23rd Jan2020

‘Knives Out’ VOD Review

by Chris Thomas

Stars: Daniel Craig, Chris Evans, Ana de Armas, Christopher Plummer, Don Johnson, Jamie Lee Curtis, Michael Shannon, Toni Collette, LaKeith Stanfield, Katherine Langford, Jaeden Martell, Riki Lindhome, Edi Patterson, Frank Oz, K Callan | Written and Directed by Rian Johnson


An 85-year-old author is found dead in his attic study, an apparent suicide. Perhaps, something is not what it seems. Perhaps little is as it seems. Perhaps I need to swirl a brandy while dressed in a smoking jacket.

I have very happy memories watching the classic Agatha Christie murder mysteries featuring Miss Marple or.  the terribly clever but equally conceited Poirot assembling a cadre of rich toffs in the accusing parlour so he can unveil which among them is the killer, as a piece of dinner theatre. Et voila! My dear Jenkins.

Knives Out gives us a (sort of) modern take on the genre that lovingly explores the existing troupes and plays with them in interesting ways. Our setting is a gothic New England pile and modern technology features in the plot, but traditional sensibilities remain intact.

The film is superbly made and superbly acted. Rian Johnson keeps a firm eye on the various plot threads and layers, so the film is extremely approachable and clear, despite the many twists and turns that such a murder mystery is likely to take. The film has an all-star ensemble cast and I cannot remember Michael Shannon, Jamie Lee Curtis or (even) Toni Collette being much better.

Daniel Craig is our egotistical “Benoit Blanc” a private investigator brought into an apparent suicide case by an unknown employer. Craig’s piercing blue eyes and sense of the ridiculous make an excellent pulp, Victorian sleuth. His coin tossing, piano key mashing, cigar smoking aplomb is going to take us through the stories and red herrings of the various, monstrous family members of the deceased writer.
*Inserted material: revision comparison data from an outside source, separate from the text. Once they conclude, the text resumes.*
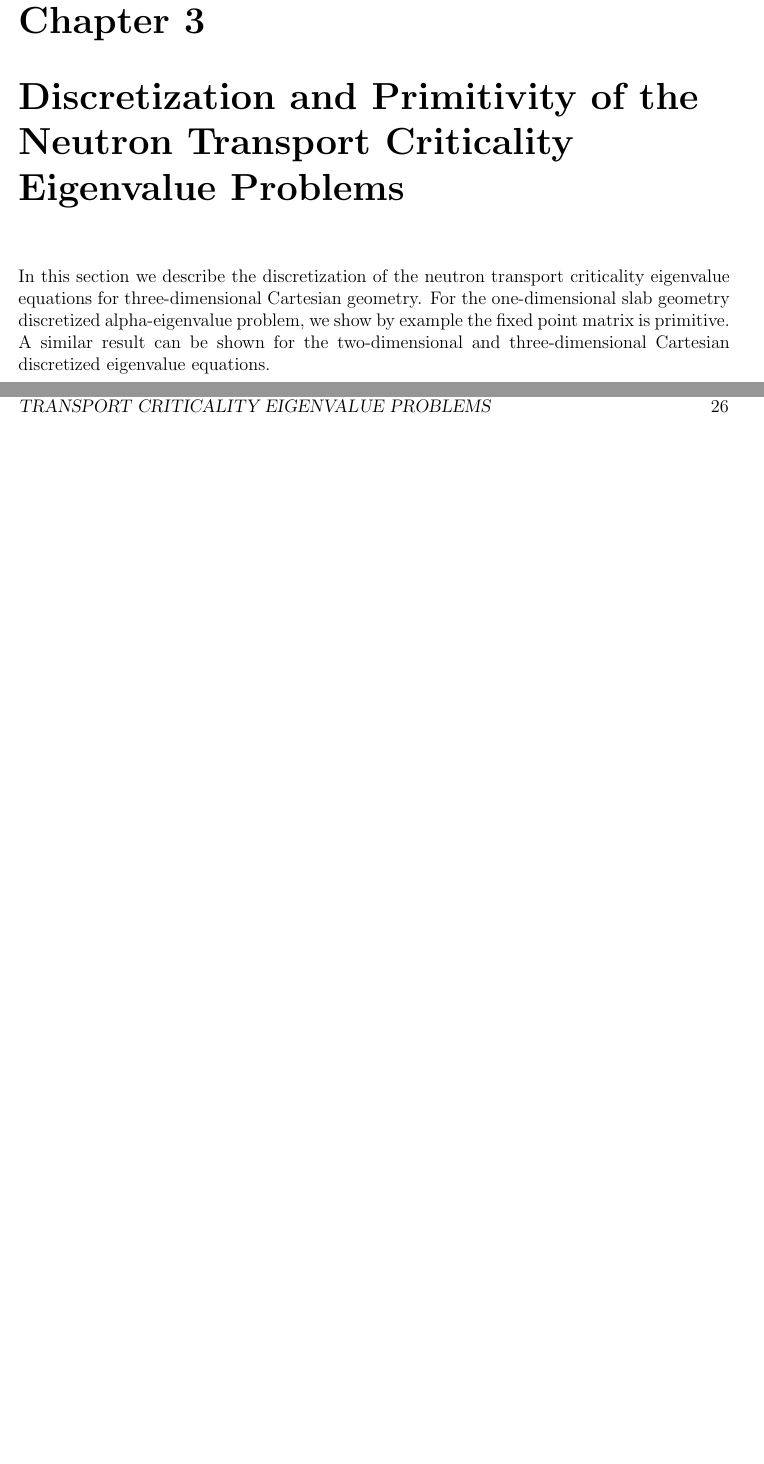
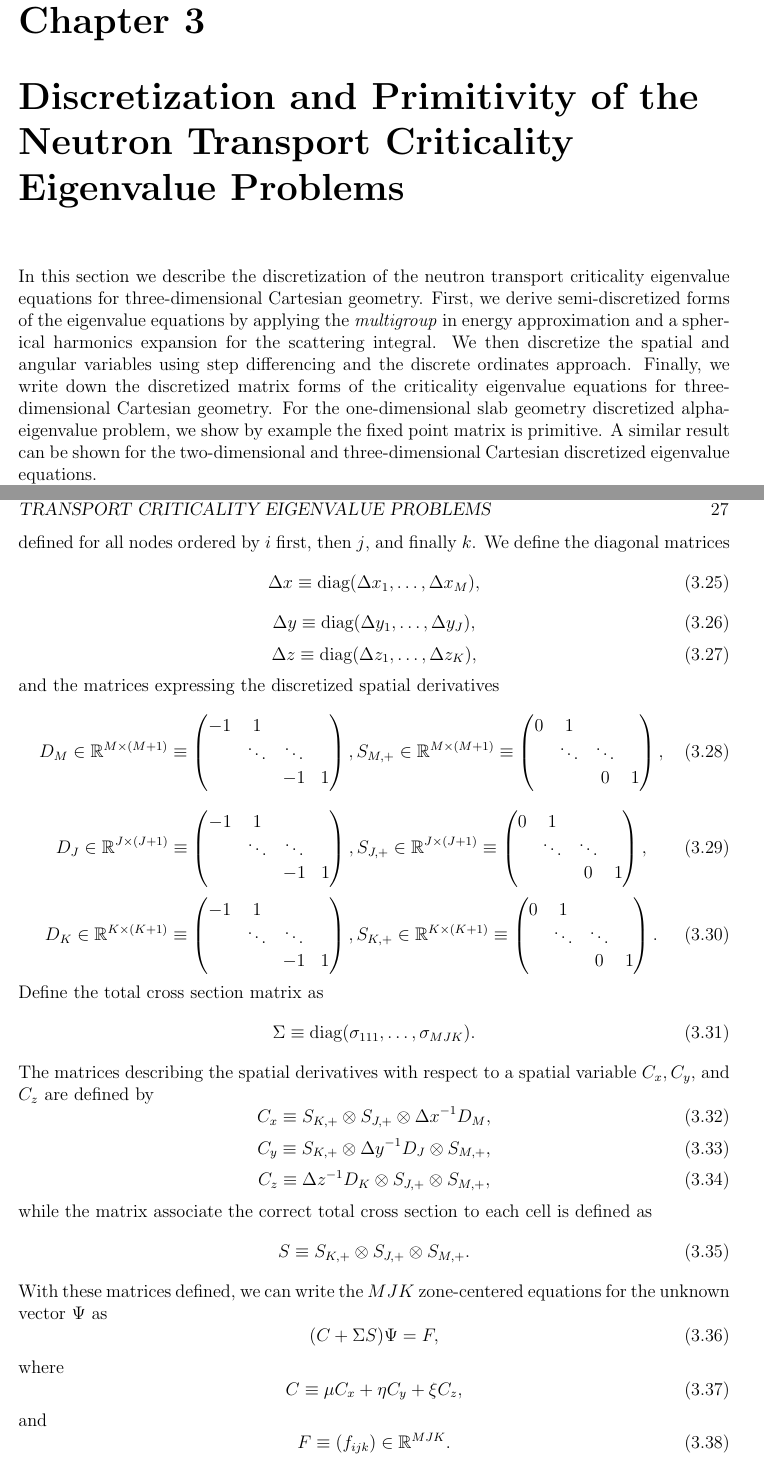
Before and after one commit to marort91/PhDDissertation, a LaTeX thesis (thesis.tex, which reads Chapters/DiscretizationPrimitivity.tex): two parts of pages 33 and 36 of 67 before the commit and two parts of pages 33 and 37 of 68 after it, joined at a grey line, cut so that both start at the same text, the shorter picture padded with empty space. Compiled offline with pdfLaTeX.

Commit message:
Continued derivation of 3D matrix transport equation. Need to do boundary conditions.

```diff
--- a/Chapters/DiscretizationPrimitivity.tex
+++ b/Chapters/DiscretizationPrimitivity.tex
@@ -1,8 +1,6 @@
 \chapter{Discretization and Primitivity of the Neutron Transport Criticality Eigenvalue Problems}
 
-In this section we describe the discretization of the neutron transport criticality eigenvalue equations for three-dimensional Cartesian geometry. For the one-dimensional slab geometry discretized alpha-eigenvalue problem, we show by example the fixed point matrix is primitive. A similar result can be shown for the two-dimensional and three-dimensional Cartesian discretized eigenvalue equations.
-
-\section{Discretization of the Alpha-Eigenvalue and $k$-Effective Eigenvalue Equations}
+In this section we describe the discretization of the neutron transport criticality eigenvalue equations for three-dimensional Cartesian geometry. First, we derive semi-discretized forms of the eigenvalue equations by applying the \textit{multigroup} in energy approximation and a spherical harmonics expansion for the scattering integral. We then discretize the spatial and angular variables using step differencing and the discrete ordinates approach. Finally, we write down the discretized matrix forms of the criticality eigenvalue equations for three-dimensional Cartesian geometry. For the one-dimensional slab geometry discretized alpha-eigenvalue problem, we show by example the fixed point matrix is primitive. A similar result can be shown for the two-dimensional and three-dimensional Cartesian discretized eigenvalue equations.
 
 We begin with the linear alpha-eigenvalue neutron transport equation in a three-dimensional box geometry with scattering. The spatial domain is the box $\mathcal{D} \equiv \{\vec{r} = (x, y, z) \, \vert \, a_{x} \leq x \leq b_{x}, a_{y} \leq y \leq b_{y}, \text{ and } a_{z} \leq z \leq b_{z} \},$ the direction variable is $\hat{\Omega} \in \mathcal{S}^{2}$, the unit sphere in $\mathbb{R}^{3}$, the energy variable is $E \in (0, \infty)$, and the equation for the angular flux $\psi(\vec{r}, \hat{\Omega}, E)$ is given by
 
@@ -91,3 +129,82 @@ for $g = 1, \dots, G$.
+defined for all nodes ordered by $i$ first, then $j$, and finally $k$. We define the diagonal matrices
+\begin{equation}
+	\Delta x \equiv \text{diag}(\Delta x_{1}, \dots, \Delta x_{M}),
+\end{equation}
+\begin{equation}
+	\Delta y \equiv \text{diag}(\Delta y_{1}, \dots, \Delta y_{J}),
+\end{equation}
+\begin{equation}
+	\Delta z \equiv \text{diag}(\Delta z_{1}, \dots, \Delta z_{K}),
+\end{equation}
+and the matrices expressing the discretized spatial derivatives
+\begin{equation}
+	D_{M} \in \mathbb{R}^{M \times (M+1)} \equiv \begin{pmatrix}
+				-1 & 1 & &  \\
+				& \ddots & \ddots  & \\
+				& & -1 & 1
+		             \end{pmatrix},
+	S_{M,+} \in \mathbb{R}^{M \times (M+1)} \equiv \begin{pmatrix}
+				0 & 1 & &  \\
+				& \ddots & \ddots  & \\
+				& & 0 & 1
+				\end{pmatrix},
+\end{equation}
+\begin{equation}
+	D_{J} \in \mathbb{R}^{J \times (J+1)} \equiv \begin{pmatrix}
+				-1 & 1 & &  \\
+				& \ddots & \ddots  & \\
+				& & -1 & 1
+		             \end{pmatrix},
+	S_{J,+} \in \mathbb{R}^{J \times (J+1)} \equiv \begin{pmatrix}
+				0 & 1 & &  \\
+				& \ddots & \ddots  & \\
+				& & 0 & 1
+				\end{pmatrix},
+\end{equation}
+\begin{equation}
+	D_{K} \in \mathbb{R}^{K \times (K+1)} \equiv \begin{pmatrix}
+				-1 & 1 & &  \\
+				& \ddots & \ddots  & \\
+				& & -1 & 1
+		             \end{pmatrix},
+	S_{K,+} \in \mathbb{R}^{K \times (K+1)} \equiv \begin{pmatrix}
+				0 & 1 & &  \\
+				& \ddots & \ddots  & \\
+				& & 0 & 1
+				\end{pmatrix}.
+\end{equation}
+Define the total cross section matrix as
+\begin{equation}
+	\Sigma \equiv \text{diag}(\sigma_{111}, \dots, \sigma_{MJK}).
+\end{equation}
+The matrices describing the spatial derivatives with respect to a spatial variable $C_{x}, C_{y},$ and $C_{z}$ are defined by
+\begin{equation}
+	C_{x} \equiv S_{K,+} \otimes S_{J,+} \otimes \Delta x^{-1} D_{M},
+\end{equation}
+\begin{equation}
+	C_{y} \equiv S_{K,+} \otimes \Delta y^{-1} D_{J} \otimes S_{M,+},
+\end{equation}
+\begin{equation}
+	C_{z} \equiv \Delta z^{-1} D_{K} \otimes S_{J,+} \otimes S_{M,+},
+\end{equation}
+while the matrix associate the correct total cross section to each cell is defined as
+\begin{equation}
+	S \equiv S_{K,+} \otimes S_{J,+} \otimes S_{M,+}.
+\end{equation}
+With these matrices defined, we can write the $MJK$ zone-centered equations for the unknown vector $\Psi$ as
+\begin{equation}
+	(C + \Sigma S) \Psi = F,
+\end{equation}
+where
+\begin{equation}
+	C \equiv \mu C_{x} + \eta C_{y} + \xi C_{z},
+\end{equation}
+and
+\begin{equation}
+F \equiv (f_{ijk}) \in \mathbb{R}^{MJK}.
+\end{equation}
+
+%Boundary conditions
 
 %\begin{figure}
 %	\centering
```
Also changed, not shown: thesis.pdf, Chapters/DiscretizationPrimitivity.tex (44 more changed lines).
A room full of monstrously selfish, upper class parasites that all have reasons for resenting dear old Papa. The gravy train is departing Sunday lunch square, perhaps one of the family was desperate enough to do something about it?

Part of the beauty of the film is how subtle details are different in each flashback given by our highly unreliable narrators. At the author’s 85th birthday, for example, whoever is telling the story is at the Patriarch’s elbow as he cuts his cake.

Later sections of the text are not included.